What lines of the material hold the string "import"? Pull each of them out.
**** GIVEN DATA
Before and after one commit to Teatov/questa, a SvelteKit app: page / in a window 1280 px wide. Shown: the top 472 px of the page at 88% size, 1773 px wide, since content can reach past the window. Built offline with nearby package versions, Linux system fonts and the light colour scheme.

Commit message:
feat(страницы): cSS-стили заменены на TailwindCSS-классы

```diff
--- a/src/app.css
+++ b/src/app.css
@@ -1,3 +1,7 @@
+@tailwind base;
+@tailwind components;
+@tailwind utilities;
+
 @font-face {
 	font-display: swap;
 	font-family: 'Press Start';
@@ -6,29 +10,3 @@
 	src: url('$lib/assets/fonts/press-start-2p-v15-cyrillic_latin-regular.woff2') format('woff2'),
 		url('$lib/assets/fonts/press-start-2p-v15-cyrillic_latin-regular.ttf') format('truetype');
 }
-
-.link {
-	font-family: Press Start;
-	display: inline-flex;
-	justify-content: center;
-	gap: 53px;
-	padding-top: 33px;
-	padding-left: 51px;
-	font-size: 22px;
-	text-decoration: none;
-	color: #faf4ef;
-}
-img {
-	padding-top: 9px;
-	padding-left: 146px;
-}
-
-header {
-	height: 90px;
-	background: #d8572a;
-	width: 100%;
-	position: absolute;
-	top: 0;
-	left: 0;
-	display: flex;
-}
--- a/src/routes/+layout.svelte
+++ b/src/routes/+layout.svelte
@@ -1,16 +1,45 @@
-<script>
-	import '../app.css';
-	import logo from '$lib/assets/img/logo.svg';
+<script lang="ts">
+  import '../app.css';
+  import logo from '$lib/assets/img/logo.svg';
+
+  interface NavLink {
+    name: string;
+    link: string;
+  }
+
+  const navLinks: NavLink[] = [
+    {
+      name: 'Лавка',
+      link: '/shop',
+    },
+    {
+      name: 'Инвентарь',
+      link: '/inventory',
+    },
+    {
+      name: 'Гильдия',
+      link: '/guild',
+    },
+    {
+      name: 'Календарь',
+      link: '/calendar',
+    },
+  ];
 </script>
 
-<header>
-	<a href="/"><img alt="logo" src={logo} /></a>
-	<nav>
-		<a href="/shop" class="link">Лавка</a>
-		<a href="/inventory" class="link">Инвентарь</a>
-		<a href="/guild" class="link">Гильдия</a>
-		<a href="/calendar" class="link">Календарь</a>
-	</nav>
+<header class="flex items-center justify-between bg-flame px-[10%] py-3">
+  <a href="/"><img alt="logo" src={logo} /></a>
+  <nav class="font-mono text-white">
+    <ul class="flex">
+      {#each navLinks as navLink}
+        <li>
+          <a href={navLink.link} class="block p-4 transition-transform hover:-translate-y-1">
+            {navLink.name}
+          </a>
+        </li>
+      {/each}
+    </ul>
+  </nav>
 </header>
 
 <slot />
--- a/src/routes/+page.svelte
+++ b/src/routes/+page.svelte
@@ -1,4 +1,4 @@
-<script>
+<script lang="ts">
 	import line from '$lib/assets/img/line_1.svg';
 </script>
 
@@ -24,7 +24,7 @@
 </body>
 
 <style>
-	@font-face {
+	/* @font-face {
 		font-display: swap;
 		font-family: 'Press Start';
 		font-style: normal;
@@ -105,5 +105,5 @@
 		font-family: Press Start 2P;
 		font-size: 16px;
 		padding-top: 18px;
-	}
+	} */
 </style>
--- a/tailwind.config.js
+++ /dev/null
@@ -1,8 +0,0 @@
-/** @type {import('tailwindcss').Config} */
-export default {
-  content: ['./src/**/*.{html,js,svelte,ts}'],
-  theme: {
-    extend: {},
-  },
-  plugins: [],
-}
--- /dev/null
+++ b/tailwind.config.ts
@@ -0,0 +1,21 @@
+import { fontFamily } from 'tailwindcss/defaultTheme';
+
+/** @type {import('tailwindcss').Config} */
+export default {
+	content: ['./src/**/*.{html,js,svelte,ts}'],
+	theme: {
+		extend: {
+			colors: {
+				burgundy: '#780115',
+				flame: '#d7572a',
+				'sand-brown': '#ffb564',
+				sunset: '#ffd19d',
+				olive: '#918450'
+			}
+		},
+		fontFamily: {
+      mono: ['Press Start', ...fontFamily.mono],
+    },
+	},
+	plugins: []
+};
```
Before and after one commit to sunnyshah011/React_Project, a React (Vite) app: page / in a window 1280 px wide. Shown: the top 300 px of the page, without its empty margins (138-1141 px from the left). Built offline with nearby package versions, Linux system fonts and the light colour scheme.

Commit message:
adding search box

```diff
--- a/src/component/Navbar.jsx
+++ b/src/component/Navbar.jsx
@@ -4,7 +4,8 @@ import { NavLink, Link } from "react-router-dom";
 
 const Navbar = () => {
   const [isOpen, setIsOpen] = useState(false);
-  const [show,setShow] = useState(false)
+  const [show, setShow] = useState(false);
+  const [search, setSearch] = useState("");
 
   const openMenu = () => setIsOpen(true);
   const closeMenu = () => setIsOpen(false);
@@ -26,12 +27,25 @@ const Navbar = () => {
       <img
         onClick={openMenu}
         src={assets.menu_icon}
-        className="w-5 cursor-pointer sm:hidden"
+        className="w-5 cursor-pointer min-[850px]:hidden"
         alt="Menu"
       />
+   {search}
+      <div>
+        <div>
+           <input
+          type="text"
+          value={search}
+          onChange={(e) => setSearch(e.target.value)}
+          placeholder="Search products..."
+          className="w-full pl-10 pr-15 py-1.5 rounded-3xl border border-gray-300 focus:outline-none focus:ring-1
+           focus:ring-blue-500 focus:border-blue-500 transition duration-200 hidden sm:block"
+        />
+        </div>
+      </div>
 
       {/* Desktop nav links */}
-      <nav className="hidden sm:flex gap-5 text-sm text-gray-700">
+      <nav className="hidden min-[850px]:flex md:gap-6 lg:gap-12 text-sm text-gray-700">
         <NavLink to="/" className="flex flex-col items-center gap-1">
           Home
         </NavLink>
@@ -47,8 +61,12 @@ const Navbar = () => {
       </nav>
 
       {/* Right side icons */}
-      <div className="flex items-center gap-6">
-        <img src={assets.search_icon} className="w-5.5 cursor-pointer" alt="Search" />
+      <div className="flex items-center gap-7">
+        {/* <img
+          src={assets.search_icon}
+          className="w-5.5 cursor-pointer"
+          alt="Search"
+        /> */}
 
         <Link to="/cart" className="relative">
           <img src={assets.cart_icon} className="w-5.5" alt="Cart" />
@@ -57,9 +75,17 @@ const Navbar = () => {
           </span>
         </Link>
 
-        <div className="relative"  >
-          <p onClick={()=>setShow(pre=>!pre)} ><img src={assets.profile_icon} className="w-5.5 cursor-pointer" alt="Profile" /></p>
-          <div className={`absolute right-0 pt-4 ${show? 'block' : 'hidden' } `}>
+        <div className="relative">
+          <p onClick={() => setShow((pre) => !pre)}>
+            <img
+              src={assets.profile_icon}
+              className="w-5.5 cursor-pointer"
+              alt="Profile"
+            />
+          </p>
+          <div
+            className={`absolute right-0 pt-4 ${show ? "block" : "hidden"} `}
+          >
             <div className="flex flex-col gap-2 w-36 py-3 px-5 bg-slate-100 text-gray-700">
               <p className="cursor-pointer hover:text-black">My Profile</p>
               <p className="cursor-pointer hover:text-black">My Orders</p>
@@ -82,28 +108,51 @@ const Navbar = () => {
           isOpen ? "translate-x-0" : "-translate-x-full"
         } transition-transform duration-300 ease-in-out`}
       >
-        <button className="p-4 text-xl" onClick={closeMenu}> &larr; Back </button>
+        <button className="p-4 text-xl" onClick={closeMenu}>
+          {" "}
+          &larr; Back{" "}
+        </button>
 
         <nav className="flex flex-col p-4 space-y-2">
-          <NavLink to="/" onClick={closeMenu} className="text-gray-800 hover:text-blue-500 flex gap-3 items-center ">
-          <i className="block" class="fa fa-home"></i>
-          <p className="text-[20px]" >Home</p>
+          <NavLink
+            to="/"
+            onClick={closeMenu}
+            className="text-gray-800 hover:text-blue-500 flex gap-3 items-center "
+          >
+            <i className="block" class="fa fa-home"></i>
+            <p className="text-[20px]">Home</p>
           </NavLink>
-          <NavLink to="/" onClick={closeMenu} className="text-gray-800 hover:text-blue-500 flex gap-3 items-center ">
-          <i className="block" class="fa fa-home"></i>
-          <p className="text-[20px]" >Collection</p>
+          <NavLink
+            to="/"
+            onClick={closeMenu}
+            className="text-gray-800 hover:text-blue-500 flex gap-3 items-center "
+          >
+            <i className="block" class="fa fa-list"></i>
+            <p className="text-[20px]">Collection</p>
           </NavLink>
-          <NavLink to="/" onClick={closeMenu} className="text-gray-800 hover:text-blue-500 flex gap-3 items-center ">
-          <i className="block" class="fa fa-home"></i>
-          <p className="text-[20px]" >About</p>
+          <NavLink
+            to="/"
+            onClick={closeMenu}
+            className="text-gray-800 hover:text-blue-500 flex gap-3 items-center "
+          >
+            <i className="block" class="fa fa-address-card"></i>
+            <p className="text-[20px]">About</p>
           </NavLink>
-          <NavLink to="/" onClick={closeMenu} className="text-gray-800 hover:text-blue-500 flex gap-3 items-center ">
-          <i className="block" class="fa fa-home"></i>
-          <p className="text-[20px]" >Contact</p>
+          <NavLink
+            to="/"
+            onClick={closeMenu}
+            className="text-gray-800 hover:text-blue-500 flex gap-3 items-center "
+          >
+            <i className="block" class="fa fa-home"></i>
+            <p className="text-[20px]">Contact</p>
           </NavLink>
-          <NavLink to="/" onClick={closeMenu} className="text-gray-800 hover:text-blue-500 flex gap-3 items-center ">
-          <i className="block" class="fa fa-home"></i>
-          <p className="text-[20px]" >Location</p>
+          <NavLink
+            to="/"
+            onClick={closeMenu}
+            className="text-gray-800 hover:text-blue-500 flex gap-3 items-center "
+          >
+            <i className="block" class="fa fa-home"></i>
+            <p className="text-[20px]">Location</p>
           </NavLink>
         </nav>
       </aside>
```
********
ANSWER SECTION:
-	import '../app.css';
-	import logo from '$lib/assets/img/logo.svg';
+  import '../app.css';
+  import logo from '$lib/assets/img/logo.svg';
 	import line from '$lib/assets/img/line_1.svg';
-/** @type {import('tailwindcss').Config} */
+import { fontFamily } from 'tailwindcss/defaultTheme';
+/** @type {import('tailwindcss').Config} */
@@ -4,7 +4,8 @@ import { NavLink, Link } from "react-router-dom";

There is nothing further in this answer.